Your assignment: Pull every line holding the word "join" out of the data and copy it.

---------- Records provided

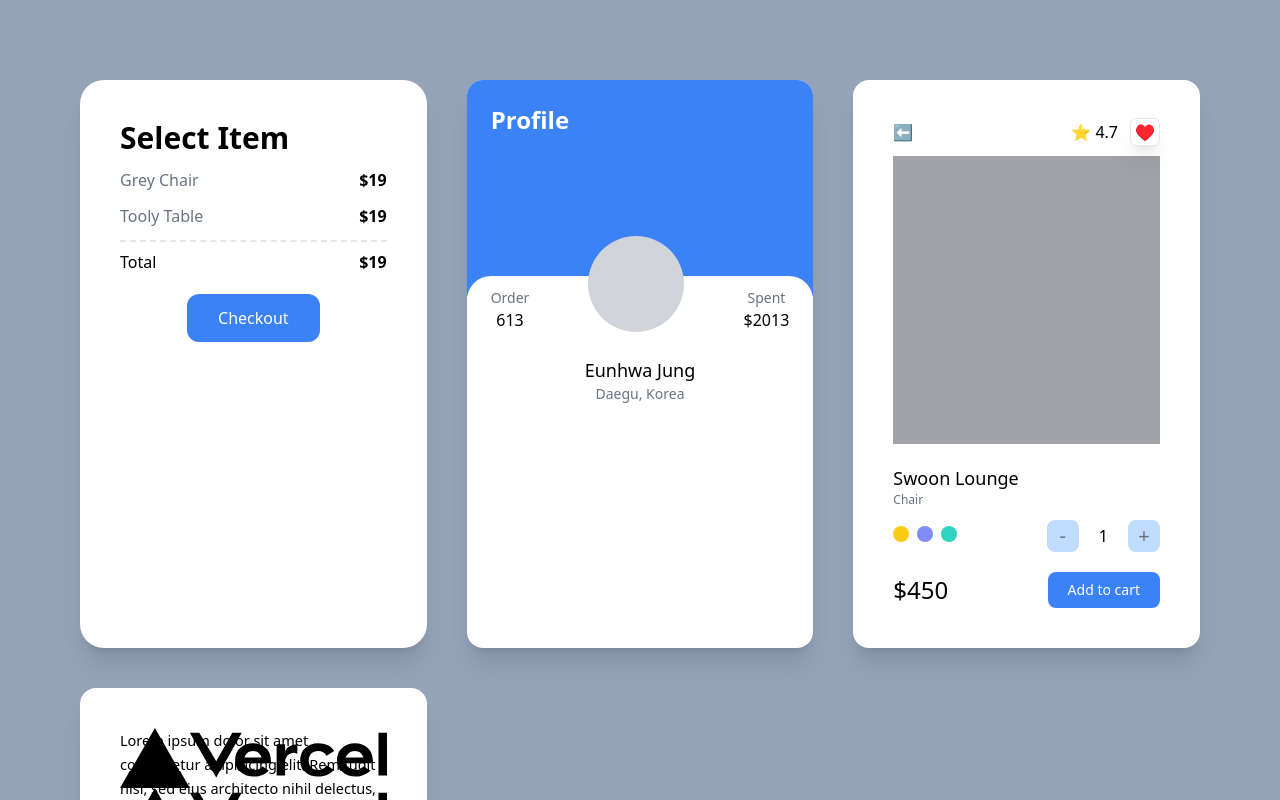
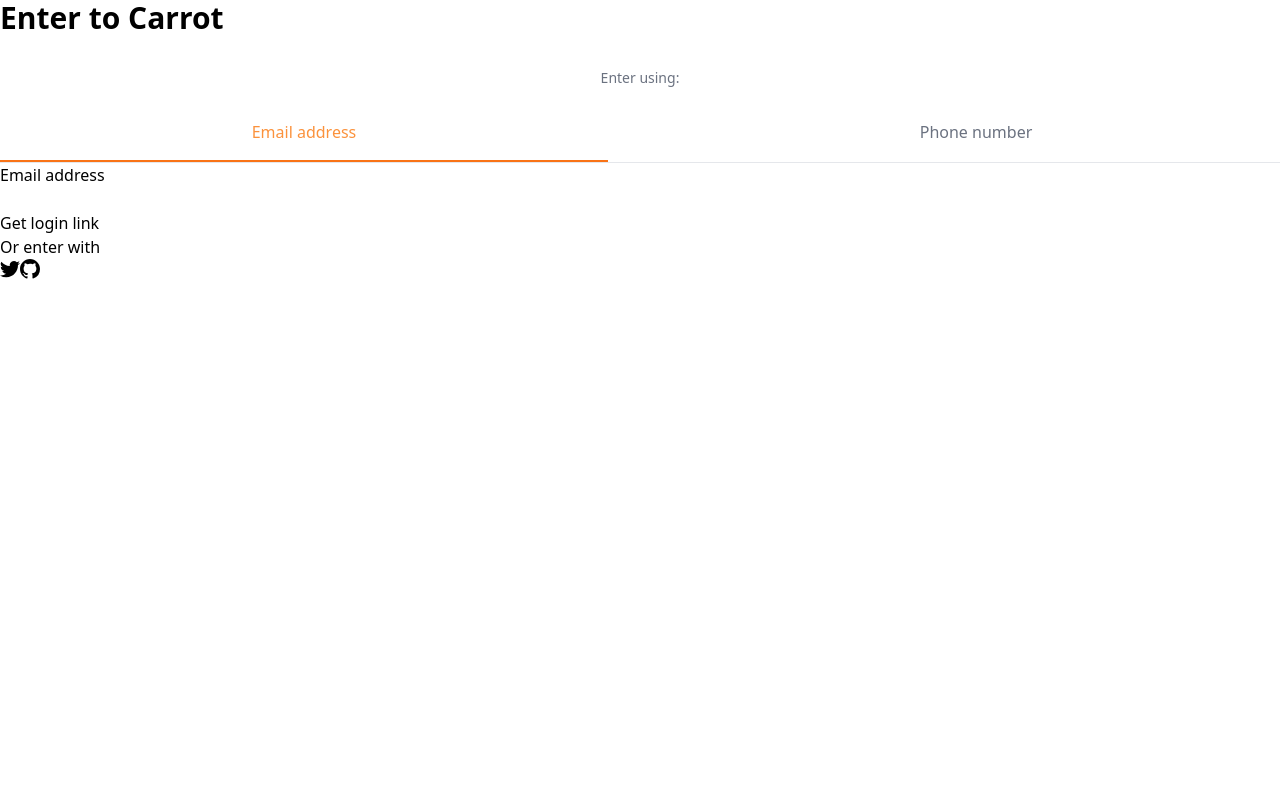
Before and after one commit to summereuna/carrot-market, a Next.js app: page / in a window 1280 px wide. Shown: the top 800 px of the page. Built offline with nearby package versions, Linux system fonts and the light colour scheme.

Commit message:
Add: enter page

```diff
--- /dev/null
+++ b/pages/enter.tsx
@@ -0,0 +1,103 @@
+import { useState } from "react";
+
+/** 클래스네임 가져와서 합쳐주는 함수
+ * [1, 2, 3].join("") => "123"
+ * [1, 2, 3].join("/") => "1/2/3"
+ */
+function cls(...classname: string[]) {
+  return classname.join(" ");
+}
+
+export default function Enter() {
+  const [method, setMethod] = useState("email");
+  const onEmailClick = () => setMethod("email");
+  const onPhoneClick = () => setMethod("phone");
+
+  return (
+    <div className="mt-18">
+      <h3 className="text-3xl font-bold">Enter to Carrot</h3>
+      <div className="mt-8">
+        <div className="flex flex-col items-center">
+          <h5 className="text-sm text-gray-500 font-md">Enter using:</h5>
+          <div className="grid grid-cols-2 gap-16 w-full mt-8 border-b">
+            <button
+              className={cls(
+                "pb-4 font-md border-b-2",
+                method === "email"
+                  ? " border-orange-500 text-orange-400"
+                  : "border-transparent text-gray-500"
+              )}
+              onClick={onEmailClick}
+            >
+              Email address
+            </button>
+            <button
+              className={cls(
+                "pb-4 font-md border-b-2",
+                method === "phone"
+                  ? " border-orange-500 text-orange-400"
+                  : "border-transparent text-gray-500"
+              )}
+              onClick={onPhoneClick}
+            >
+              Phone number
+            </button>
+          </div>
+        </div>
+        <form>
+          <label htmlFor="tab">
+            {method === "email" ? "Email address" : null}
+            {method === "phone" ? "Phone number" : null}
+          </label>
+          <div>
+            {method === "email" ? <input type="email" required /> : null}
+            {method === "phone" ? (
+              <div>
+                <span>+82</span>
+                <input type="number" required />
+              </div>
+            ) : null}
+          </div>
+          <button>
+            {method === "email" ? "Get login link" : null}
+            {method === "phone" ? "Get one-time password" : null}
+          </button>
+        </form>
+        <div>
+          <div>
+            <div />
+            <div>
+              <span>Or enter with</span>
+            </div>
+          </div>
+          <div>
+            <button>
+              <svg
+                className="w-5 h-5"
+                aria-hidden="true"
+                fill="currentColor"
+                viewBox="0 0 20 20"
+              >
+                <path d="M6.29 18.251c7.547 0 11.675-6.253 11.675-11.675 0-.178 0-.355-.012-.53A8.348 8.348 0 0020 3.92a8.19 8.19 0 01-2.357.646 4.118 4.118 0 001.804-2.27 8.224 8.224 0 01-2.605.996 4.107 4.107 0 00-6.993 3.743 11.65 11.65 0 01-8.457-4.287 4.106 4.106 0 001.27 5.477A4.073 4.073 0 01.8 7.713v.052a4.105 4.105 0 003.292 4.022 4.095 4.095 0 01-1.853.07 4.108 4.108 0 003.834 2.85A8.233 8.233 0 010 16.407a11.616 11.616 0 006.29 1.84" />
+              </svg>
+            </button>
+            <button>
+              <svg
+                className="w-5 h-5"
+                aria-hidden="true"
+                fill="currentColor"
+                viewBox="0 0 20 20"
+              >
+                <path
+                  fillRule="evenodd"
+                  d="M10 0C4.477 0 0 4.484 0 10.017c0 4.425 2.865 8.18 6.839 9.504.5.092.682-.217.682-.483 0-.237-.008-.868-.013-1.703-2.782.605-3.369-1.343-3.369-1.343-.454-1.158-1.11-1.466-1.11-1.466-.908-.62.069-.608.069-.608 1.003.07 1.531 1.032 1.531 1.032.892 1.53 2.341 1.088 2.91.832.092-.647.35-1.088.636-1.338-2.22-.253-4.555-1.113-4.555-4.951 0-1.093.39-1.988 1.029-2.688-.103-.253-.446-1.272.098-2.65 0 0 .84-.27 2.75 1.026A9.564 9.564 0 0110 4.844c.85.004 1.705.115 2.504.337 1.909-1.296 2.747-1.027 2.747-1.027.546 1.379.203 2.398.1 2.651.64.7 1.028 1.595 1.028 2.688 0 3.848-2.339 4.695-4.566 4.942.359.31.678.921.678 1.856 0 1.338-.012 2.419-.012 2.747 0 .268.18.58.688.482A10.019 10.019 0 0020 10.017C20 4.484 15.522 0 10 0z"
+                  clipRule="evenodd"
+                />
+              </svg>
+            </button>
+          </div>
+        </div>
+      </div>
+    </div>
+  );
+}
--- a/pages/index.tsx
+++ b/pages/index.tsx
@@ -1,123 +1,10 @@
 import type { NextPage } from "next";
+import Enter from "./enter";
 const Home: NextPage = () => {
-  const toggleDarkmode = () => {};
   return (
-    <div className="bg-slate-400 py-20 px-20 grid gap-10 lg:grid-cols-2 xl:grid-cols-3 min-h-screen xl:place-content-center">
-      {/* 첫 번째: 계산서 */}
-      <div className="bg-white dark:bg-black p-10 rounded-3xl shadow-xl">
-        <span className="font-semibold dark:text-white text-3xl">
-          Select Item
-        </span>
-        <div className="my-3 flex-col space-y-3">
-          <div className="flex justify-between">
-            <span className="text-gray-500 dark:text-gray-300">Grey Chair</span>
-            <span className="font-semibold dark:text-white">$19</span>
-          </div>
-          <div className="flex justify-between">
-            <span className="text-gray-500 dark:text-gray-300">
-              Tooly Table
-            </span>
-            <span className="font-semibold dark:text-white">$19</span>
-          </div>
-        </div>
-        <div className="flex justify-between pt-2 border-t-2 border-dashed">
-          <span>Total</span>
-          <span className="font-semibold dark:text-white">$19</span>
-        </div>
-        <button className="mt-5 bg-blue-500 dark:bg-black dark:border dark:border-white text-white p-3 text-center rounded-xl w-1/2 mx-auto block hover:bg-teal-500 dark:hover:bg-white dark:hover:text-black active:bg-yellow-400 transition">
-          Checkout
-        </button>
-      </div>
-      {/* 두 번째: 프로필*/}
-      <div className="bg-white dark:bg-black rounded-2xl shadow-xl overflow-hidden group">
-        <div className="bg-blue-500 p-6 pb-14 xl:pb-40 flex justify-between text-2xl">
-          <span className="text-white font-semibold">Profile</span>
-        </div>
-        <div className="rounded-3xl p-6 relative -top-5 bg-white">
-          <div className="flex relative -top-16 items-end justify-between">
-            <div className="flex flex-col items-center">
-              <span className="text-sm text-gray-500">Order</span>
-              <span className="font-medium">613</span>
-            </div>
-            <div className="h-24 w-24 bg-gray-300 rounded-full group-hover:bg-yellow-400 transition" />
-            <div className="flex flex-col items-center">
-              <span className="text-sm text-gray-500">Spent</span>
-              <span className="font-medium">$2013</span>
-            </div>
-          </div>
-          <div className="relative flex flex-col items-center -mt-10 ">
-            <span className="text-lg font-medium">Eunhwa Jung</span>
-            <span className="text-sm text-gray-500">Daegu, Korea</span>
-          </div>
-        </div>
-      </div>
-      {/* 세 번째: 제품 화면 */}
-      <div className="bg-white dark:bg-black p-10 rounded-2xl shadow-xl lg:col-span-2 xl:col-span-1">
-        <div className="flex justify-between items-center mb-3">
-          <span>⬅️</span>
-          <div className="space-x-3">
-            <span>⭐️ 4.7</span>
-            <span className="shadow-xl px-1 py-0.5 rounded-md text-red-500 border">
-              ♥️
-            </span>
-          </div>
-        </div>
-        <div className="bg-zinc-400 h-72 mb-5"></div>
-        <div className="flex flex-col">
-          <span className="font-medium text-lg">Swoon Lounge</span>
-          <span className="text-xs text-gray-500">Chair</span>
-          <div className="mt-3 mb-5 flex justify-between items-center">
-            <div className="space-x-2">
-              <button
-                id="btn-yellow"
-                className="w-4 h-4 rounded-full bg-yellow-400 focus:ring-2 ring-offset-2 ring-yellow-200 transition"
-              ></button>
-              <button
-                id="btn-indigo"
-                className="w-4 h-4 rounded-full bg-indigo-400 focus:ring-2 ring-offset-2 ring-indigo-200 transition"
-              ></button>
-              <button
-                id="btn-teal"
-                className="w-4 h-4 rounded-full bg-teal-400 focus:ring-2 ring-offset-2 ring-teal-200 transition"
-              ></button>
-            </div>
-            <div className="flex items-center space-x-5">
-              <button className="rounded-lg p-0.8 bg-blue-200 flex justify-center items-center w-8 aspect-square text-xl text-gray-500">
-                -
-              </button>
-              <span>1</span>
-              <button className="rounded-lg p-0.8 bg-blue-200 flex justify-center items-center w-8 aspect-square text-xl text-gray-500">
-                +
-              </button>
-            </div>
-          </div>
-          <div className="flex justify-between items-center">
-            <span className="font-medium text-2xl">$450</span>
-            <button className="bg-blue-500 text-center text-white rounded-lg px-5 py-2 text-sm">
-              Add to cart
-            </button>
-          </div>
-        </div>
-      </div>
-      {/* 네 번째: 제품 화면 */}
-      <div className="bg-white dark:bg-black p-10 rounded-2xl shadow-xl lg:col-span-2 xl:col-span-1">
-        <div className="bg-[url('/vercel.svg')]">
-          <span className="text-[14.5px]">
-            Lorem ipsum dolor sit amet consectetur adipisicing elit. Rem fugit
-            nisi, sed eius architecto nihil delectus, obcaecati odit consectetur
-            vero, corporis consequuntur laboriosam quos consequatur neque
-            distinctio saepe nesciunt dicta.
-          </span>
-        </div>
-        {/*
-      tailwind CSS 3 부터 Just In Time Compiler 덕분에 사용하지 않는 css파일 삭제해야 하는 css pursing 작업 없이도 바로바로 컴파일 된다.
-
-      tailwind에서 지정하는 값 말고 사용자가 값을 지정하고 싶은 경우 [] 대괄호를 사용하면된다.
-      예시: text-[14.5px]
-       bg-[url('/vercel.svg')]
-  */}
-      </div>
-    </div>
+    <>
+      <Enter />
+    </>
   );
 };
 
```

--------------------

Exercise response:
+ * [1, 2, 3].join("") => "123"
+ * [1, 2, 3].join("/") => "1/2/3"
+  return classname.join(" ");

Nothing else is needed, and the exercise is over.